(Work to complete) Repeat the listing that follows character for character, omitting images.
□ □ □ □
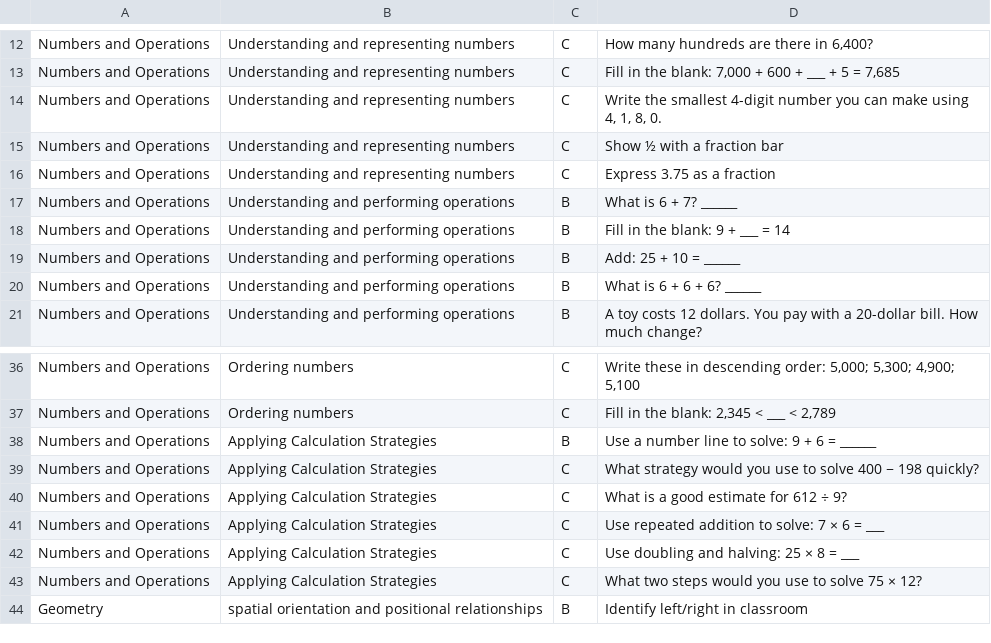
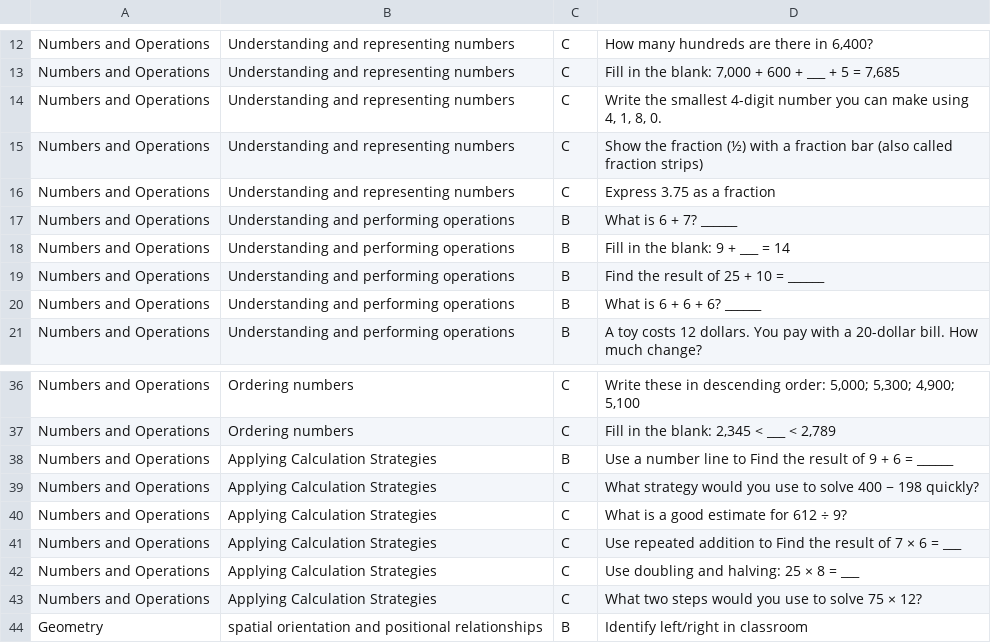
Before and after one commit to iug-htw/solution_evaluator, a CSV file: math_exercises_en_en.csv, drawn as a sheet; only a part is shown, gaps mark what is left out; the diff covers the shown part only.

```diff
--- a/math_exercises_en_en.csv
+++ b/math_exercises_en_en.csv
@@ -14,3 +14,3 @@ Numbers and Operations,Understanding and representing numbers,C,"Fill in the bla
 Numbers and Operations,Understanding and representing numbers,C,"Write the smallest 4-digit number you can make using 4, 1, 8, 0."
-Numbers and Operations,Understanding and representing numbers,C,"Show ½ with a fraction bar"
+Numbers and Operations,Understanding and representing numbers,C,"Show the fraction (½) with a fraction bar (also called fraction strips)"
 Numbers and Operations,Understanding and representing numbers,C,"Express 3.75 as a fraction"
@@ -18,3 +18,3 @@ Numbers and Operations,Understanding and performing operations,B,"What is 6 + 7?
 Numbers and Operations,Understanding and performing operations,B,"Fill in the blank: 9 + ___ = 14"
-Numbers and Operations,Understanding and performing operations,B,"Add: 25 + 10 = ______"
+Numbers and Operations,Understanding and performing operations,B,"Find the result of 25 + 10 = ______"
 Numbers and Operations,Understanding and performing operations,B,"What is 6 + 6 + 6? ______"
@@ -37,6 +37,6 @@ Numbers and Operations,Ordering numbers,C,"Write these in descending order: 5,00
 Numbers and Operations,Ordering numbers,C,"Fill in the blank: 2,345 < ___ < 2,789"
-Numbers and Operations,Applying Calculation Strategies,B,"Use a number line to solve: 9 + 6 = ______"
+Numbers and Operations,Applying Calculation Strategies,B,"Use a number line to Find the result of 9 + 6 = ______"
 Numbers and Operations,Applying Calculation Strategies,C,"What strategy would you use to solve 400 − 198 quickly?"
 Numbers and Operations,Applying Calculation Strategies,C,"What is a good estimate for 612 ÷ 9?"
-Numbers and Operations,Applying Calculation Strategies,C,"Use repeated addition to solve: 7 × 6 = ___"
+Numbers and Operations,Applying Calculation Strategies,C,"Use repeated addition to Find the result of 7 × 6 = ___"
 Numbers and Operations,Applying Calculation Strategies,C,"Use doubling and halving: 25 × 8 = ___"
```
Also changed, not shown: 4 removed rows and 9 edited cells elsewhere in this file, 2 other files.
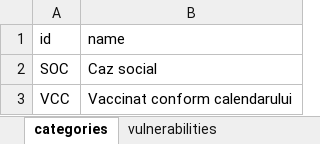
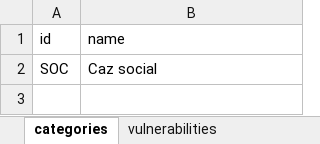
Before and after one commit to code4romania/asistent-medical-comunitar, an Excel workbook: database/data/240722-vulnerabilities.xlsx, sheet categories, drawn as a sheet; values as stored, in another font and other column widths than the file's, no borders; the diff names each change by its address in the sheet, - before the commit and + after, or states it on an @@ line.

Commit message:
refactor: vaccinated schedule

```diff
--- a/database/data/240722-vulnerabilities.xlsx (sheet categories)
+++ b/database/data/240722-vulnerabilities.xlsx (sheet categories)
-row 3: VCC | Vaccinat conform calendarului
```
Also changed, not shown: sheet vulnerabilities, 6 other files.
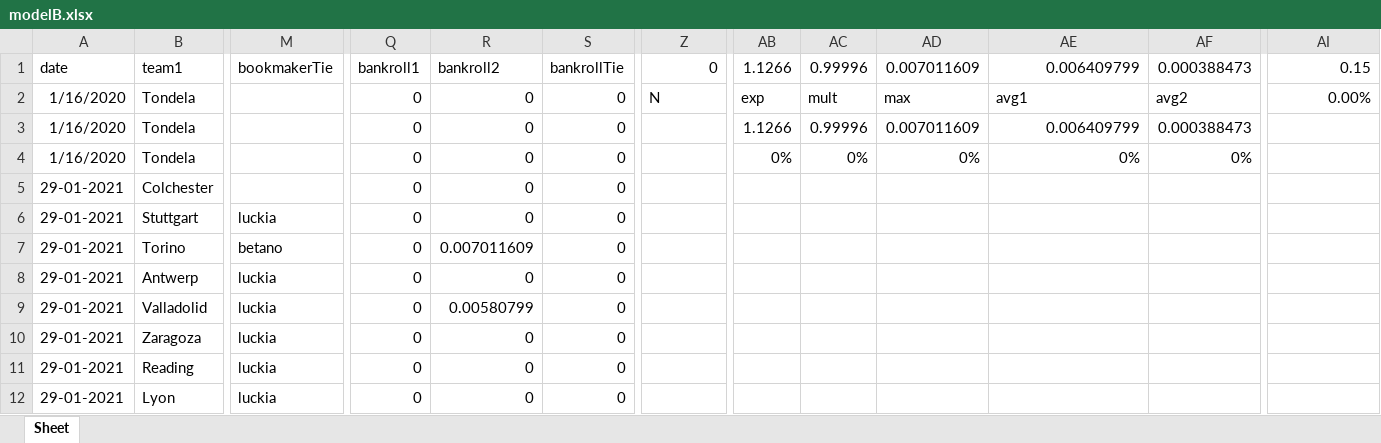
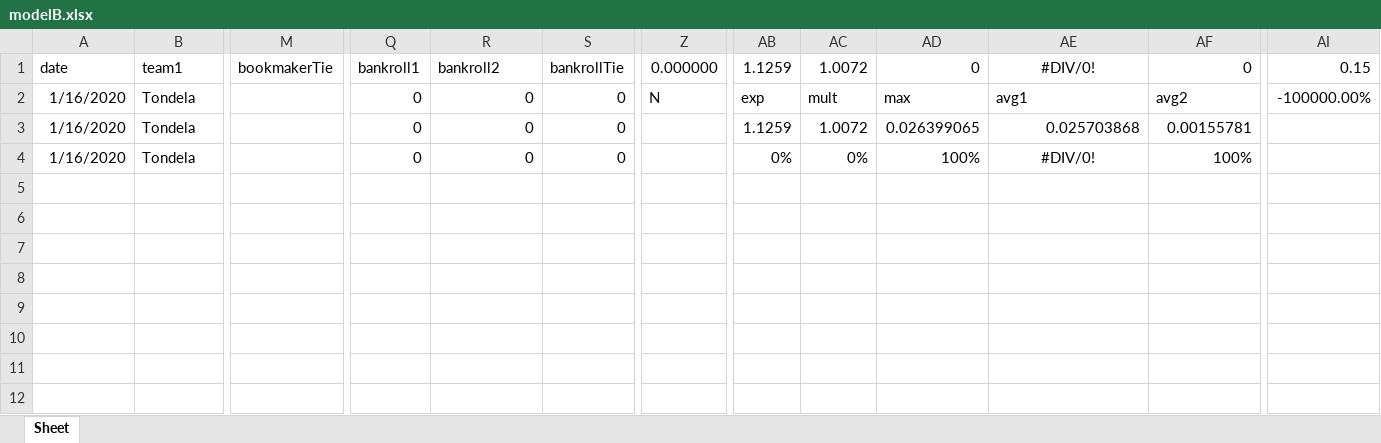
Before and after one commit to jps-yes/soccer_predictor, an Excel workbook: predictor/modelB.xlsx, sheet Sheet, drawn as a sheet; only a part is shown, gaps mark what is left out; values as stored, in another font and other column widths than the file's, no borders; rows hold the shown columns only; the diff names each change by its address in the sheet, - before the commit and + after, or states it on an @@ line.

```diff
--- a/predictor/modelB.xlsx (sheet Sheet)
+++ b/predictor/modelB.xlsx (sheet Sheet)
-Z1: 0
+Z1: 0.000000
-AB1: 1.1266
+AB1: 1.1259
-AC1: 0.99996
+AC1: 1.0072
-AD1: 0.007011609
+AD1: 0
-AE1: 0.006409799
+AE1: #DIV/0!
-AE1 alignment: right
+AE1 alignment: center
-AF1: 0.000388473
+AF1: 0
-AI2 (0.15): 0.00%
+AI2 (0.15): -100000.00%
-AB3 (1.1259): 1.1266
+AB3 (1.1259): 1.1259
-AC3 (1.0072): 0.99996
+AC3 (1.0072): 1.0072
-AD3 (0): 0.007011609
+AD3 (0): 0.026399065
-AE3 (#DIV/0!): 0.006409799
+AE3 (#DIV/0!): 0.025703868
-AF3 (0): 0.000388473
+AF3 (0): 0.00155781
-AD4 (0): 0%
+AD4 (0): 100%
-AE4 (#DIV/0!): 0%
+AE4 (#DIV/0!): #DIV/0!
-AE4 alignment: right
+AE4 alignment: center
-AF4 (0): 0%
+AF4 (0): 100%
-row 5: 29-01-2021 | Colchester |  | 0 | 0 | 0
-row 6: 29-01-2021 | Stuttgart | luckia | 0 | 0 | 0
-row 7: 29-01-2021 | Torino | betano | 0 | 0.007011609 | 0
-row 8: 29-01-2021 | Antwerp | luckia | 0 | 0 | 0
-row 9: 29-01-2021 | Valladolid | luckia | 0 | 0.00580799 | 0
-row 10: 29-01-2021 | Zaragoza | luckia | 0 | 0 | 0
-row 11: 29-01-2021 | Reading | luckia | 0 | 0 | 0
-row 12: 29-01-2021 | Lyon | luckia | 0 | 0 | 0
```
Also changed, not shown: predictor/modelA.xlsx, predictor/modelC.xlsx, 6 other files.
□ □ □ □
(Solution to the problem)
Before and after one commit to iug-htw/solution_evaluator, a CSV file: math_exercises_en_en.csv, drawn as a sheet; only a part is shown, gaps mark what is left out; the diff covers the shown part only.

```diff
--- a/math_exercises_en_en.csv
+++ b/math_exercises_en_en.csv
@@ -14,3 +14,3 @@ Numbers and Operations,Understanding and representing numbers,C,"Fill in the bla
 Numbers and Operations,Understanding and representing numbers,C,"Write the smallest 4-digit number you can make using 4, 1, 8, 0."
-Numbers and Operations,Understanding and representing numbers,C,"Show ½ with a fraction bar"
+Numbers and Operations,Understanding and representing numbers,C,"Show the fraction (½) with a fraction bar (also called fraction strips)"
 Numbers and Operations,Understanding and representing numbers,C,"Express 3.75 as a fraction"
@@ -18,3 +18,3 @@ Numbers and Operations,Understanding and performing operations,B,"What is 6 + 7?
 Numbers and Operations,Understanding and performing operations,B,"Fill in the blank: 9 + ___ = 14"
-Numbers and Operations,Understanding and performing operations,B,"Add: 25 + 10 = ______"
+Numbers and Operations,Understanding and performing operations,B,"Find the result of 25 + 10 = ______"
 Numbers and Operations,Understanding and performing operations,B,"What is 6 + 6 + 6? ______"
@@ -37,6 +37,6 @@ Numbers and Operations,Ordering numbers,C,"Write these in descending order: 5,00
 Numbers and Operations,Ordering numbers,C,"Fill in the blank: 2,345 < ___ < 2,789"
-Numbers and Operations,Applying Calculation Strategies,B,"Use a number line to solve: 9 + 6 = ______"
+Numbers and Operations,Applying Calculation Strategies,B,"Use a number line to Find the result of 9 + 6 = ______"
 Numbers and Operations,Applying Calculation Strategies,C,"What strategy would you use to solve 400 − 198 quickly?"
 Numbers and Operations,Applying Calculation Strategies,C,"What is a good estimate for 612 ÷ 9?"
-Numbers and Operations,Applying Calculation Strategies,C,"Use repeated addition to solve: 7 × 6 = ___"
+Numbers and Operations,Applying Calculation Strategies,C,"Use repeated addition to Find the result of 7 × 6 = ___"
 Numbers and Operations,Applying Calculation Strategies,C,"Use doubling and halving: 25 × 8 = ___"
```
Also changed, not shown: 4 removed rows and 9 edited cells elsewhere in this file, 2 other files.
Before and after one commit to code4romania/asistent-medical-comunitar, an Excel workbook: database/data/240722-vulnerabilities.xlsx, sheet categories, drawn as a sheet; values as stored, in another font and other column widths than the file's, no borders; the diff names each change by its address in the sheet, - before the commit and + after, or states it on an @@ line.

Commit message:
refactor: vaccinated schedule

```diff
--- a/database/data/240722-vulnerabilities.xlsx (sheet categories)
+++ b/database/data/240722-vulnerabilities.xlsx (sheet categories)
-row 3: VCC | Vaccinat conform calendarului
```
Also changed, not shown: sheet vulnerabilities, 6 other files.
Before and after one commit to jps-yes/soccer_predictor, an Excel workbook: predictor/modelB.xlsx, sheet Sheet, drawn as a sheet; only a part is shown, gaps mark what is left out; values as stored, in another font and other column widths than the file's, no borders; rows hold the shown columns only; the diff names each change by its address in the sheet, - before the commit and + after, or states it on an @@ line.

```diff
--- a/predictor/modelB.xlsx (sheet Sheet)
+++ b/predictor/modelB.xlsx (sheet Sheet)
-Z1: 0
+Z1: 0.000000
-AB1: 1.1266
+AB1: 1.1259
-AC1: 0.99996
+AC1: 1.0072
-AD1: 0.007011609
+AD1: 0
-AE1: 0.006409799
+AE1: #DIV/0!
-AE1 alignment: right
+AE1 alignment: center
-AF1: 0.000388473
+AF1: 0
-AI2 (0.15): 0.00%
+AI2 (0.15): -100000.00%
-AB3 (1.1259): 1.1266
+AB3 (1.1259): 1.1259
-AC3 (1.0072): 0.99996
+AC3 (1.0072): 1.0072
-AD3 (0): 0.007011609
+AD3 (0): 0.026399065
-AE3 (#DIV/0!): 0.006409799
+AE3 (#DIV/0!): 0.025703868
-AF3 (0): 0.000388473
+AF3 (0): 0.00155781
-AD4 (0): 0%
+AD4 (0): 100%
-AE4 (#DIV/0!): 0%
+AE4 (#DIV/0!): #DIV/0!
-AE4 alignment: right
+AE4 alignment: center
-AF4 (0): 0%
+AF4 (0): 100%
-row 5: 29-01-2021 | Colchester |  | 0 | 0 | 0
-row 6: 29-01-2021 | Stuttgart | luckia | 0 | 0 | 0
-row 7: 29-01-2021 | Torino | betano | 0 | 0.007011609 | 0
-row 8: 29-01-2021 | Antwerp | luckia | 0 | 0 | 0
-row 9: 29-01-2021 | Valladolid | luckia | 0 | 0.00580799 | 0
-row 10: 29-01-2021 | Zaragoza | luckia | 0 | 0 | 0
-row 11: 29-01-2021 | Reading | luckia | 0 | 0 | 0
-row 12: 29-01-2021 | Lyon | luckia | 0 | 0 | 0
```
Also changed, not shown: predictor/modelA.xlsx, predictor/modelC.xlsx, 6 other files.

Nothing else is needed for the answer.